■ WHAT IS EXPECTED
The answer must consist of every line from the entries below that contains the word "setShowAddFriend".
<<<<
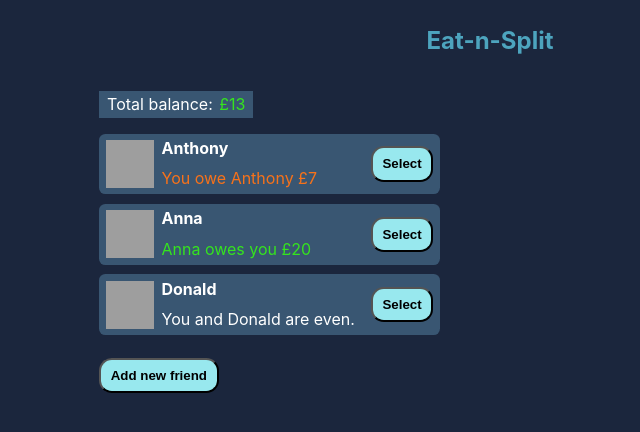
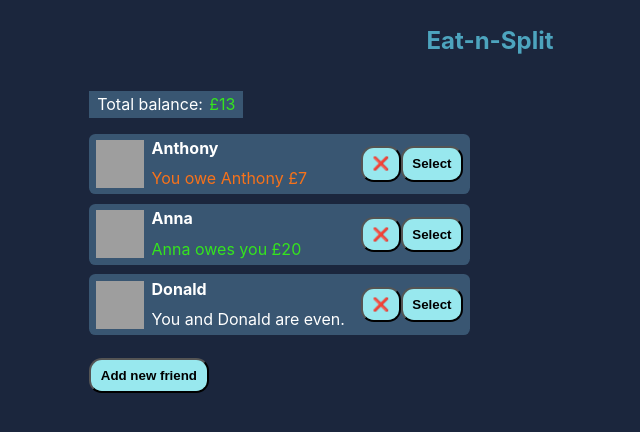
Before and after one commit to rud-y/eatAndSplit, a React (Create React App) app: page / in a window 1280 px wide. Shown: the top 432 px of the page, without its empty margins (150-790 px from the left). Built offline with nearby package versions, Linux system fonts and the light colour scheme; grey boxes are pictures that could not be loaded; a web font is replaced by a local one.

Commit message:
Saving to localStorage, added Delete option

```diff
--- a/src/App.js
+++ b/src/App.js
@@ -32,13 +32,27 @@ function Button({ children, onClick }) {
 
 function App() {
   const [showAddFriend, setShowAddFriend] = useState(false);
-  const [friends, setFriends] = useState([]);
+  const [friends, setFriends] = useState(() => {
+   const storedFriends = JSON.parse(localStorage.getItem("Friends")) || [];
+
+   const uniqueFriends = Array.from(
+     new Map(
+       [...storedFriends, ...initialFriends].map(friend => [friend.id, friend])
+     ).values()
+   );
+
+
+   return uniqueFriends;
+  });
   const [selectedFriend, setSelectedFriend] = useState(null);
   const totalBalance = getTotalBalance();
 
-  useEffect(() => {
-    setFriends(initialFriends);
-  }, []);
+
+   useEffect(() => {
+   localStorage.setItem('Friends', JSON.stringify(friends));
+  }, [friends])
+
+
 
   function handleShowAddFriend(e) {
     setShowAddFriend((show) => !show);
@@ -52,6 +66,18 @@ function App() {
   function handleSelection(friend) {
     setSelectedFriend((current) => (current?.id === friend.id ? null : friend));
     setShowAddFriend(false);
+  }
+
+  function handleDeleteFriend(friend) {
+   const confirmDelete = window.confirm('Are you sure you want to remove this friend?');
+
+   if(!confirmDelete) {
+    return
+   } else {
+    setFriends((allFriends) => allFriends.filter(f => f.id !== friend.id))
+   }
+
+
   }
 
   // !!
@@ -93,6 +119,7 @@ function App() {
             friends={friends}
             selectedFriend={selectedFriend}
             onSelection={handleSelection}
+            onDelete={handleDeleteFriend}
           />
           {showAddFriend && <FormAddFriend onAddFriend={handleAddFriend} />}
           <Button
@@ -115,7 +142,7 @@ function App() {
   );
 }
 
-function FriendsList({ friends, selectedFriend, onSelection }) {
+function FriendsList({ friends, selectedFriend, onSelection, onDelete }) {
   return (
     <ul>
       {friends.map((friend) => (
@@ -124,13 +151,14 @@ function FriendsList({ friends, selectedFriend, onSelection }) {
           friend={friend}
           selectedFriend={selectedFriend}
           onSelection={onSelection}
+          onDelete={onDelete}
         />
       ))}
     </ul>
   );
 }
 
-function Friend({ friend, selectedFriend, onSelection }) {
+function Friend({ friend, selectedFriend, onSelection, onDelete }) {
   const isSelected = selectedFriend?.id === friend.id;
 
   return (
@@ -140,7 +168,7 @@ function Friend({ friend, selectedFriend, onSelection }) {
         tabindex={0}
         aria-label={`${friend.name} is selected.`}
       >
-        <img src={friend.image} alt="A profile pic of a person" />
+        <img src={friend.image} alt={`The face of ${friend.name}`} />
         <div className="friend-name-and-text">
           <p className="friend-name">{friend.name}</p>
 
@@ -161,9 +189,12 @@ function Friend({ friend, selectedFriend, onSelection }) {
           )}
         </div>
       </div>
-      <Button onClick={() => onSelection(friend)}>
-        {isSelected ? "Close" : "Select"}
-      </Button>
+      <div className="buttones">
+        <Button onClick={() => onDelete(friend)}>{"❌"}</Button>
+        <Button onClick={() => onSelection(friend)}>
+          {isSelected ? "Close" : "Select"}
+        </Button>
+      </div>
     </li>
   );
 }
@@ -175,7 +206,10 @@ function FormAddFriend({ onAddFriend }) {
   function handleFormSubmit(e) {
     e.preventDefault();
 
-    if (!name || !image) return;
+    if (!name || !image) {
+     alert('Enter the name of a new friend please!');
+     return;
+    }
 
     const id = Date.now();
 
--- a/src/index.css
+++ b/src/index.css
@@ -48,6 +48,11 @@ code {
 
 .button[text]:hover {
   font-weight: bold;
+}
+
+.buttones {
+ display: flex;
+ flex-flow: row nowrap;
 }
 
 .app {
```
>>>>
<<<<
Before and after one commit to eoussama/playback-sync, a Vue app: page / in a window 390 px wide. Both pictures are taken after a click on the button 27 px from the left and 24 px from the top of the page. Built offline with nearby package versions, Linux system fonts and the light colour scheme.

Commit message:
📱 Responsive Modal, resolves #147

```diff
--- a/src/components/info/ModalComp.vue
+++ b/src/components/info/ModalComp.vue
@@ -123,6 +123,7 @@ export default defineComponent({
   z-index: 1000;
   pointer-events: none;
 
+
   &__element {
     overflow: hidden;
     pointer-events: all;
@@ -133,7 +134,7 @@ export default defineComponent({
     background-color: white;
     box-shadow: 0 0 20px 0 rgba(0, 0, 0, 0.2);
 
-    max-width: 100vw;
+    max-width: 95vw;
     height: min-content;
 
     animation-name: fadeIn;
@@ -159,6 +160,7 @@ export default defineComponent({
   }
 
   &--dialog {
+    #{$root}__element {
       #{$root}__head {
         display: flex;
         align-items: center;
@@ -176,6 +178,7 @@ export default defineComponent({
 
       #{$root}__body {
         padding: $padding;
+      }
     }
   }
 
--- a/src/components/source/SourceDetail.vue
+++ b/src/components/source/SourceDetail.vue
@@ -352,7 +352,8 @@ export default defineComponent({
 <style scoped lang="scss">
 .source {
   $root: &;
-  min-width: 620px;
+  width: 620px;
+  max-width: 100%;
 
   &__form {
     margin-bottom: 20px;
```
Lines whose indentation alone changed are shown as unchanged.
>>>>
<<<<
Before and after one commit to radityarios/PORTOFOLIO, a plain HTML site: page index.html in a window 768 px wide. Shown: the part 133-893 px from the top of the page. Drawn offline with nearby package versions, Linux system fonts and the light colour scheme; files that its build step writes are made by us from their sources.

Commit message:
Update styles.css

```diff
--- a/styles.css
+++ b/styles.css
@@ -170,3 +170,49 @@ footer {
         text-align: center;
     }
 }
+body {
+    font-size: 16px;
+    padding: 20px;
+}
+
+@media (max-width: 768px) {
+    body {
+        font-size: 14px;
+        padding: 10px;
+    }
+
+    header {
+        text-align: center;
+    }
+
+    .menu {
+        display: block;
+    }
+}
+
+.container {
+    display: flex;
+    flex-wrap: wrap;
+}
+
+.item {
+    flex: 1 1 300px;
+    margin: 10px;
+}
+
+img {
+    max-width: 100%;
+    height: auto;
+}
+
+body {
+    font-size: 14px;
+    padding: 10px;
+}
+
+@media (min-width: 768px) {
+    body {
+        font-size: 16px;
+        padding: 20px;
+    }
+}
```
>>>>
■ REPLY
   const [showAddFriend, setShowAddFriend] = useState(false);
     setShowAddFriend((show) => !show);
     setShowAddFriend(false);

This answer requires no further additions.